“I knew that the rest of the team was going to be working on the other parts of the problem that I don’t know how to address,” she said. “Sometimes we don’t have such a great interprofessional team at the ready. You feel kind of blocked. I felt freed up to work on my portion.”
While McKenzie found the experience liberating, fellow UMSOM student Ian Wellington said he felt the opposite, that having so many people provide input into a patient’s care left him feeling hindered when it came to communicating with the patient directly.
“I think a big problem with this (interprofessional) approach is the communication aspect,” he said. “When you have 10 people and one patient, that can kind of get lost. Doing it all at once might kind of crowd the patient and kind of hurt the interaction with them and the provider.”
Kristen Millender, a student from University of Maryland School of Dentistry, countered that these days, many patients have a team in place, just not one that the provider interacts with on a regular basis.
“I really value sharing information because there’s some overlap, but we all have different scopes. Reality is, there are a lot of patients that have a team. We just may not be in communication with each other,” she said. “But they come to see us and we may have that one-on-one time. It is important to have that cohesiveness and also to have a general understanding of how other disciplines can help.”
Congdon, who works in an interprofessional clinic in Montgomery County with pharmacy, nursing, and social work students treating patients with uncontrolled diabetes and anxiety or depression, echoed that sentiment when she explained how students are learning beyond their particular disciplines by practicing in the clinic. Social work students had to learn about A1C tests, which diabetes patients need regularly to see whether their blood sugar levels have been staying within a target range. Over time, social work students learned which A1C levels were dangerous and which were acceptable, Congdon said.

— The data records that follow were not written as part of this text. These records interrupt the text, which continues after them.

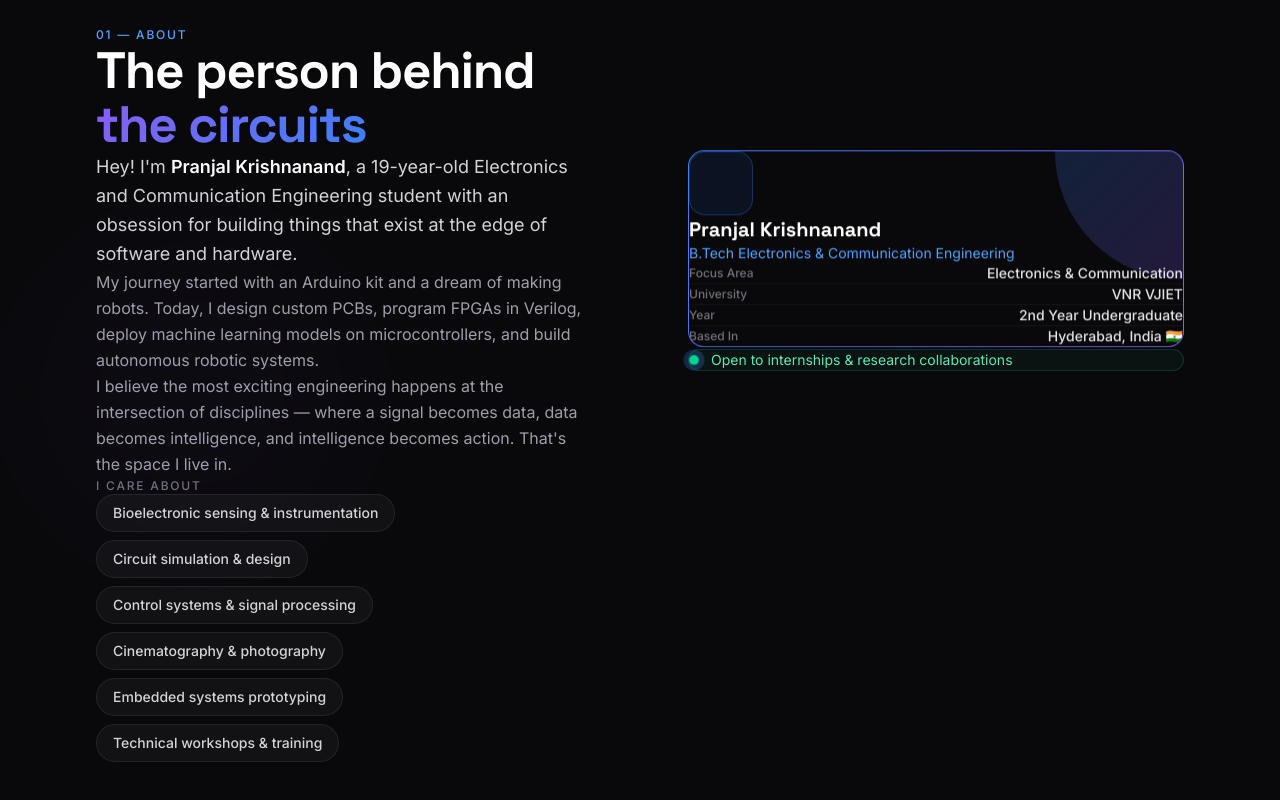
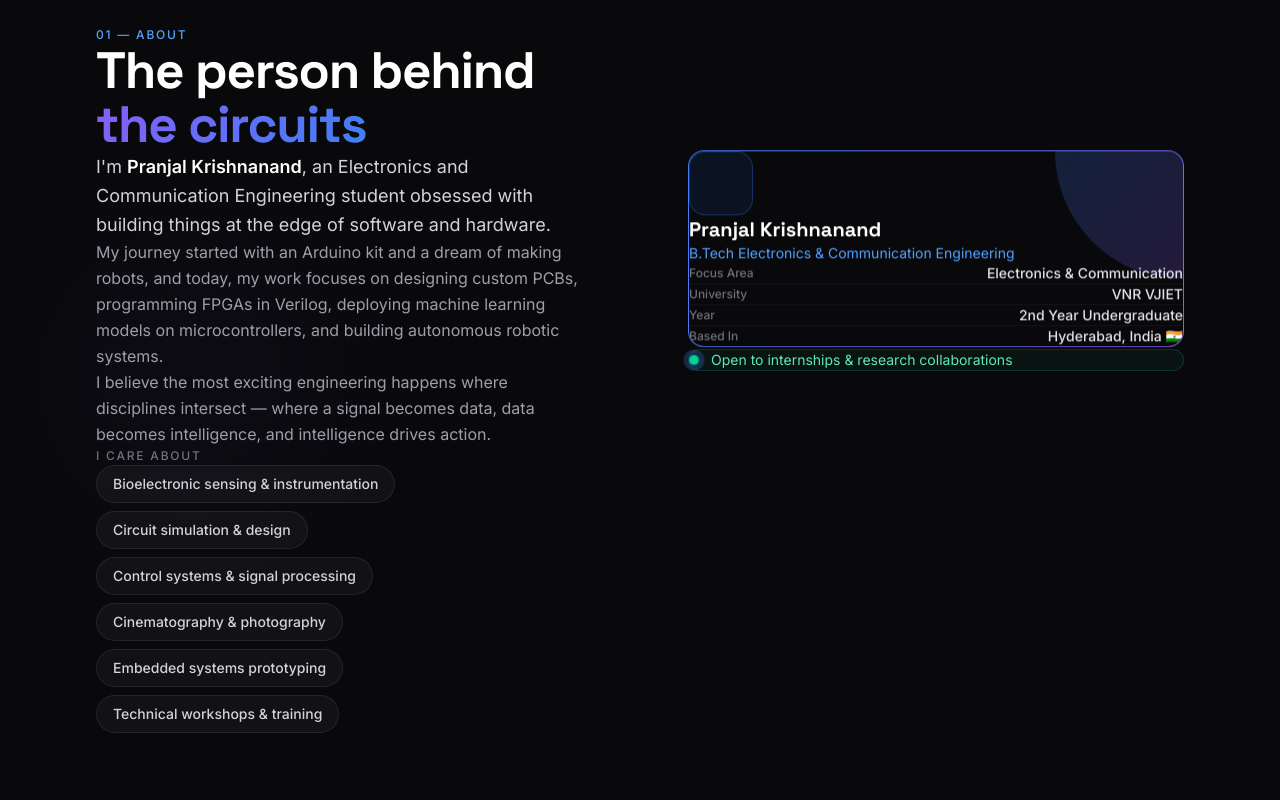
Before and after one commit to IamKnight8055/content-prod, a Next.js app: page / in a window 1280 px wide. Shown: the part 935-1735 px from the top of the page. Built offline with nearby package versions, Linux system fonts and the light colour scheme.

Commit message:
Update About bio with Pranjal's own words

```diff
--- a/components/sections/About.tsx
+++ b/components/sections/About.tsx
@@ -61,19 +61,18 @@ export default function AboutSection() {
             className="space-y-6"
           >
             <p className="text-zinc-300 text-lg leading-relaxed">
-              Hey! I&apos;m <strong className="text-white font-semibold">Pranjal Krishnanand</strong>,
-              a 19-year-old Electronics and Communication Engineering student with an
-              obsession for building things that exist at the edge of software and hardware.
+              I&apos;m <strong className="text-white font-semibold">Pranjal Krishnanand</strong>,
+              an Electronics and Communication Engineering student obsessed with building
+              things at the edge of software and hardware.
             </p>
             <p className="text-zinc-400 leading-relaxed">
-              My journey started with an Arduino kit and a dream of making robots. Today,
-              I design custom PCBs, program FPGAs in Verilog, deploy machine learning
-              models on microcontrollers, and build autonomous robotic systems.
+              My journey started with an Arduino kit and a dream of making robots, and today,
+              my work focuses on designing custom PCBs, programming FPGAs in Verilog, deploying
+              machine learning models on microcontrollers, and building autonomous robotic systems.
             </p>
             <p className="text-zinc-400 leading-relaxed">
-              I believe the most exciting engineering happens at the intersection of
-              disciplines — where a signal becomes data, data becomes intelligence, and
-              intelligence becomes action. That&apos;s the space I live in.
+              I believe the most exciting engineering happens where disciplines intersect —
+              where a signal becomes data, data becomes intelligence, and intelligence drives action.
             </p>
 
             {/* Passion tags */}
```
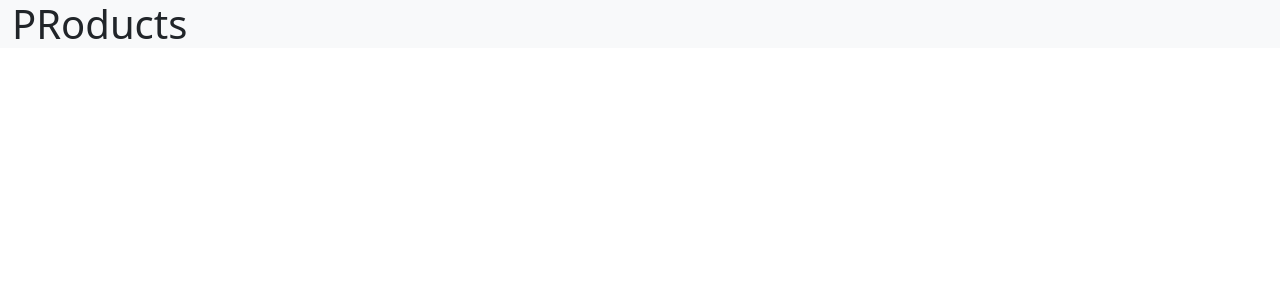
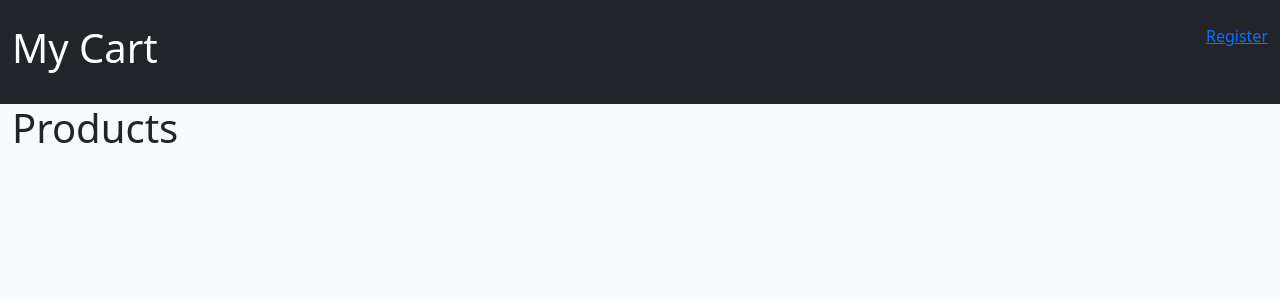
Before and after one commit to aranghattechnologies/ecomdemo, a React (Create React App) app: page / in a window 1280 px wide. Shown: the top 300 px of the page. Built offline with nearby package versions, Linux system fonts and the light colour scheme.

Commit message:
chore: Update routes file and add new route for "/" path

```diff
--- a/src/App.tsx
+++ b/src/App.tsx
@@ -1,9 +1,28 @@
 import React from 'react';
+import { Outlet } from 'react-router-dom';
 
 function App() {
   return (
-    <div className='container-fluid bg-light'>
-         <h1>PRoducts</h1>
+    <div className='container-fluid bg-light p-0 m-0 vh-100'>
+        <nav className="nav bg-dark text-white py-4">
+
+           <div className="container-fluid">  <div className="row">
+            <div className="col">
+                <h1>My Cart</h1>
+            </div>
+            <div className="col-auto">
+                <a href='/register'>Register</a>
+            </div>
+          </div>
+           </div>
+        </nav>
+        <div className="container-fluid">
+          <div className="row">
+             <div className="col">
+               <Outlet />
+             </div>
+          </div>
+        </div>
     </div>
   );
 }
--- a/src/common/routes.ts
+++ b/src/common/routes.ts
@@ -1,9 +1,13 @@
 import path from "path";
 import { createBrowserRouter } from "react-router-dom";
 import App from "../App";
+import { Children, Component } from "react";
+import Products from "../pages/Products";
 
 const routes = [
-    { path : "/", Component : App }
+    { path : "/", Component : App, children : [
+        {path : "/", Component : Products}
+    ]}
 ];
 
 const router = createBrowserRouter(routes);
--- /dev/null
+++ b/src/pages/Products.tsx
@@ -0,0 +1,5 @@
+export default function Products() {
+    return (<>
+        <h1>Products</h1>
+    </>)
+}
```
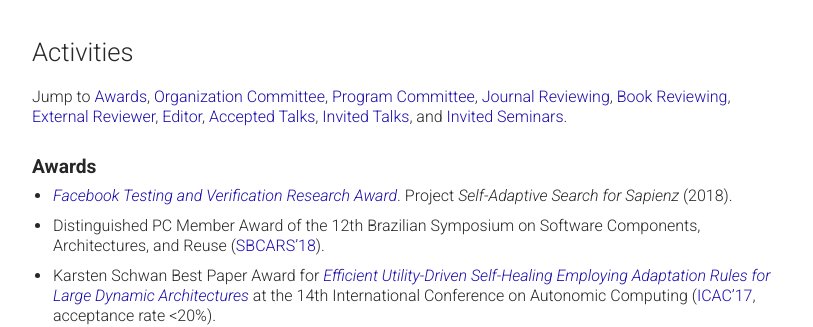
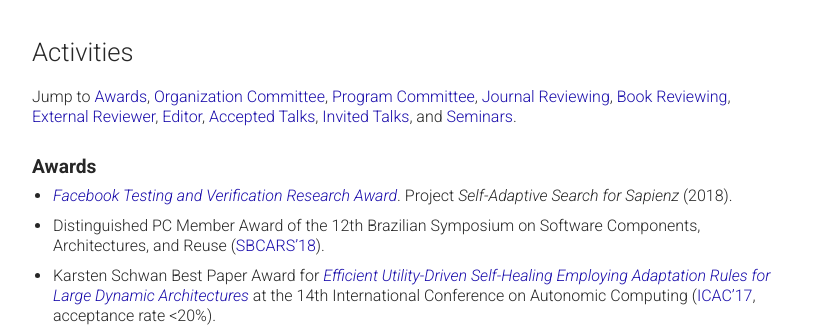
Before and after one commit to thomas-vogel/thomas-vogel.github.io, a Jekyll site: the page built from _pages/activities.md, in a window 1280 px wide and 900 px high. Shown: the part 153-480 px from the top of the window, without its empty margins (233-1046 px from the left). Built offline with Jekyll 4.4.1, drawn with Linux system fonts in a browser that asks for light colours.

Commit message:
Fix link.

```diff
--- a/_pages/activities.md
+++ b/_pages/activities.md
@@ -14,7 +14,7 @@
 [Editor](#editor),
 [Accepted Talks](#accepted-talks),
 [Invited Talks](#invited-talks), and
-[Invited Seminars](#invited-seminars).
+[Seminars](#invitations-to-seminars-and-workshops).
 
 ## Awards
 * [_Facebook Testing and Verification Research Award_](https://research.fb.com/announcing-the-winners-of-the-facebook-testing-and-verification-research-awards/){:target="_blank"}. Project _Self-Adaptive Search for Sapienz_ (2018).
```
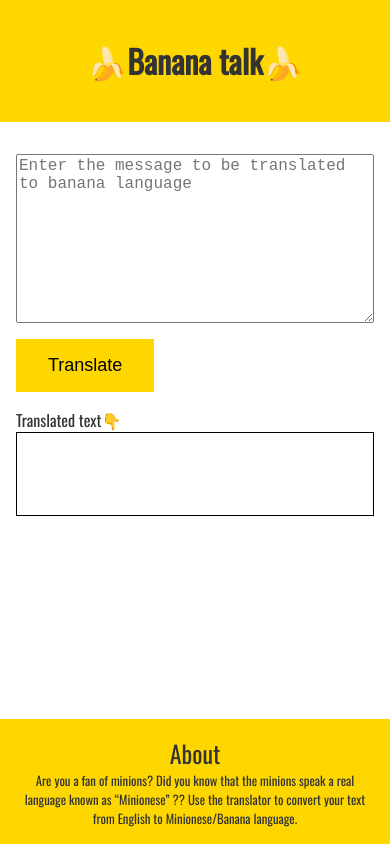
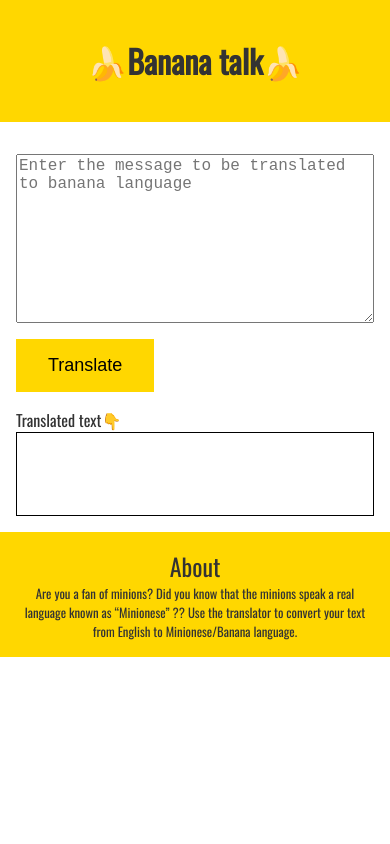
Before and after one commit to shreyabiradar07/Minionese, a plain HTML site: page index.html in a window 390 px wide. Drawn offline with nearby package versions, Linux system fonts and the light colour scheme.

Commit message:
responsive footer

```diff
--- a/style.css
+++ b/style.css
@@ -45,7 +45,7 @@ overflow: scroll;
 border: 1px solid black;
 }
 footer {
-    position: fixed;
+    position:relative;
     bottom: 0;
     width: 100%;
     padding: 1rem;
@@ -57,7 +57,7 @@ footer p {
   max-width: 600px;
     margin: auto;
 }
-@media only screen and (max-width:660px){
+@media only screen and (max-width:600px){
   footer{
     font-size:0.8rem;
   }
```
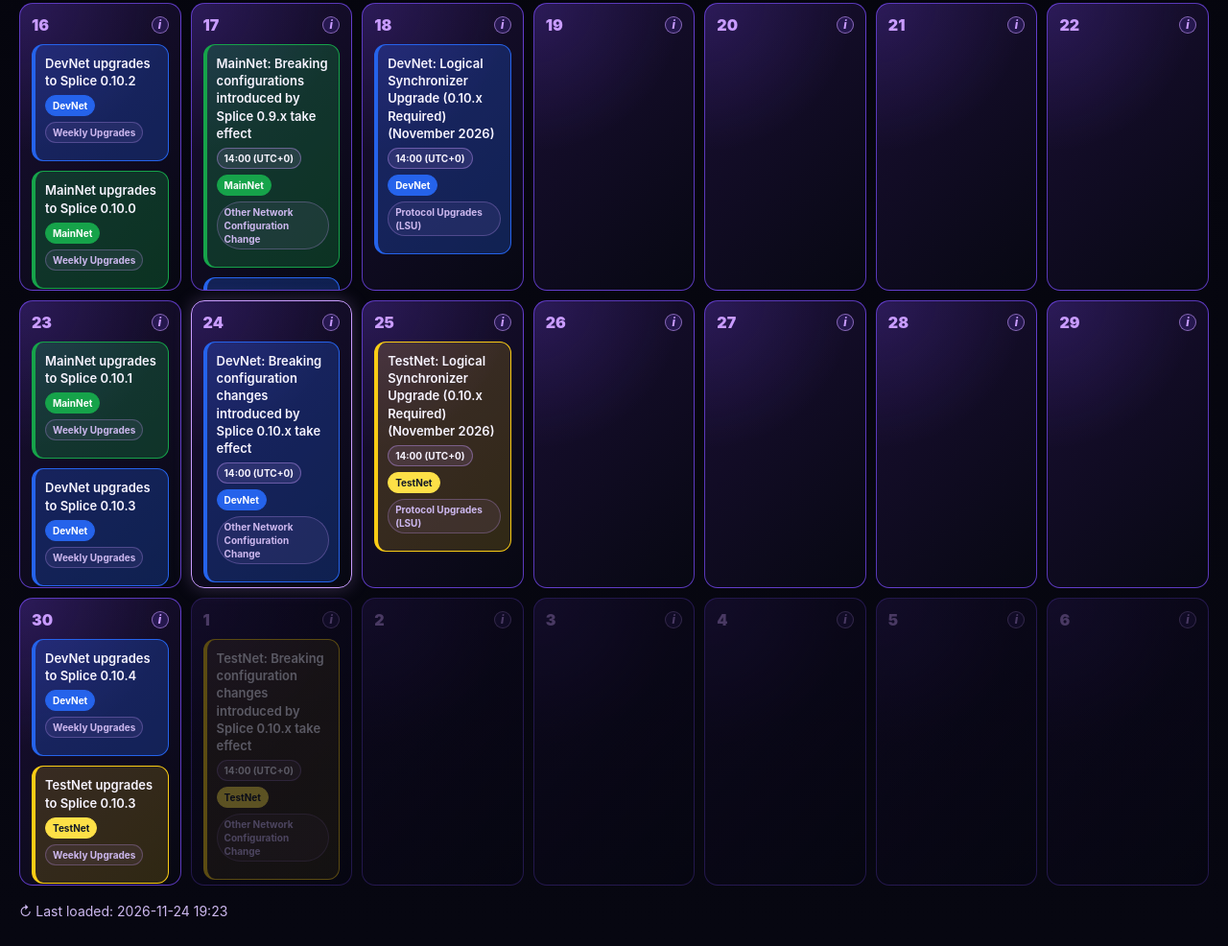
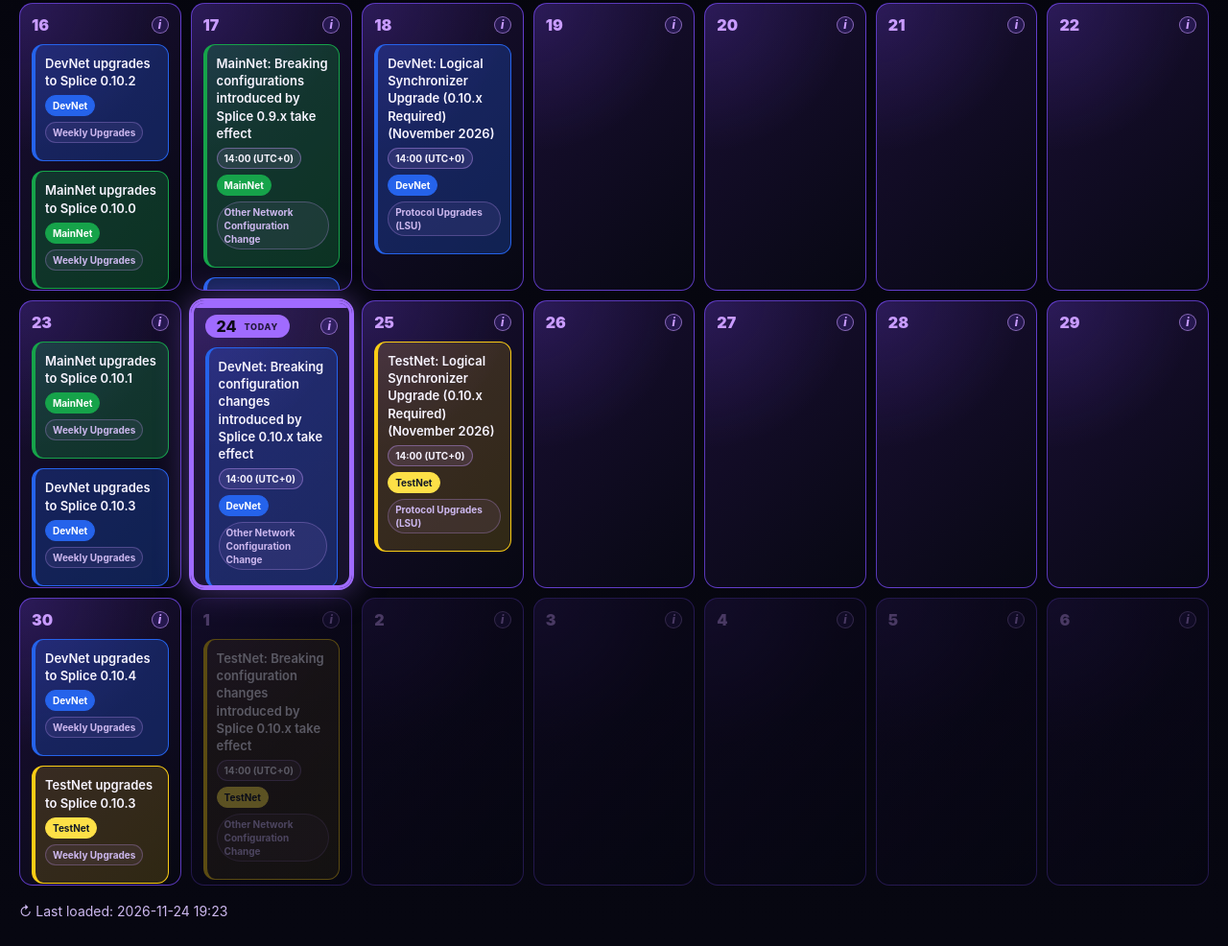
Before and after one commit to pedrodneves/sv_calendar_test_3, a plain HTML site: page index.html in a window 1280 px wide. Shown: the part 1364-2350 px from the top of the page at 96% size. Drawn offline with Linux system fonts and the light colour scheme.

Commit message:
Update styles.css

```diff
--- a/styles.css
+++ b/styles.css
@@ -40,6 +40,11 @@
   --event-bg-testnet: rgba(250, 204, 21, 0.16);
   --event-bg-mainnet: rgba(22, 163, 74, 0.28);
   --event-bg-cancelled: rgba(239, 68, 68, 0.22);
+  /* "Today" cell highlight. Dark theme: bright purple border + glow. */
+  --today-border: #a06bff;
+  --today-glow: rgba(160, 107, 255, 0.5);
+  --today-tint: rgba(160, 107, 255, 0.1);
+  --today-badge-text: #0d0a18;
 }
 
 /* ---- Light theme -----------------------------------------------------------
@@ -89,6 +94,12 @@
   --event-bg-testnet: #faf3dc;
   --event-bg-mainnet: #e2f4e9;
   --event-bg-cancelled: #fde7e3;
+  /* Light theme: darker purple border + a readable tint (a glow alone is
+     invisible on white, so the tint and solid border carry it). */
+  --today-border: #6a3cf0;
+  --today-glow: rgba(106, 60, 240, 0.28);
+  --today-tint: rgba(106, 60, 240, 0.07);
+  --today-badge-text: #ffffff;
 
   color-scheme: light;
 }
@@ -870,9 +881,50 @@ select::-ms-expand { display: none; }
 
 .day.outside { opacity: 0.35; }
 
+/* "Today" — made prominent so it's easy to spot at a glance. A thick accent
+   border, a stronger glow, and a faint accent tint over the cell. The
+   `--today-*` variables let the light theme use darker, higher-contrast
+   values (a soft glow is invisible on white). */
 .day.today {
-  border-color: var(--purple-soft);
-  box-shadow: 0 0 18px rgba(201, 156, 255, 0.25);
+  border: 3px solid var(--today-border);
+  box-shadow: 0 0 0 2px var(--today-border), 0 0 34px var(--today-glow);
+  background-image:
+    linear-gradient(var(--today-tint), var(--today-tint)),
+    var(--day-gradient);
+}
+
+/* A solid accent bar across the top of today's cell — a strong, immediate
+   visual cue even before you read anything. */
+.day.today::before {
+  content: "";
+  position: absolute;
+  top: 0;
+  left: 0;
+  right: 0;
+  height: 5px;
+  background: var(--today-border);
+  border-radius: 11px 11px 0 0;
+}
+
+/* Today's day number becomes a filled accent chip — the loudest cue. */
+.day.today .day-number {
+  display: inline-flex;
+  align-items: center;
+  gap: 8px;
+  background: var(--today-border);
+  color: var(--today-badge-text);
+  padding: 2px 12px;
+  border-radius: 20px;
+  font-weight: 800;
+}
+
+/* "TODAY" label inside the chip, after the number. */
+.day.today .day-number::after {
+  content: "TODAY";
+  font-size: 9px;
+  font-weight: 800;
+  letter-spacing: 0.08em;
+  opacity: 0.85;
 }
 
 /* Clickable day cells (Month + Week views) open the Day view */
```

“It was really exciting to get to that level where the different disciplines are learning something about the other disciplines that they might not know otherwise if they weren’t working together in a team,” Congdon said.
UMSOP student Andrew Bilodeau said he was impressed by the amount of respect his fellow team members showed each other.
“Sometimes you don’t know how it’s going to be when you’re working with a group of other disciplines,” he said. “At least in my group, and what I could see, everyone had a lot of respect for one another. No one was spoken over and we took our time and I think it really added to our experience.”
For June Struder, a UMSON nurse practitioner (NP) student, the day provided an opportunity for her to educate other students about the role of a nurse practitioner. Like a physician, a nurse practitioner can prescribe medications, make referrals, and conduct clinical exams.
“I think a big misconception is that because I am from the School of Nursing, I fulfill a nurse’s role, and although that is correct, I am an RN, NPs have the same train of thought as a physician,” she said. “I think educating other specialties about roles and specific things within those roles is really important. Because each role, like we’ve all said, brings something special to the table, but it’s important to know not to step on each other’s toes or to discount each other.”
SSW student Syeira Anthony also was happy to clear up any misconceptions people might have about social workers.
“There’s always this perception that social work fixes everything,” she said. “Yes, we do a lot. We help in a lot of ways, but we can’t just do everything. There’s some things that are just out of our power. So it’s important to find who is the right person to go to and not just dump everything on the social worker.”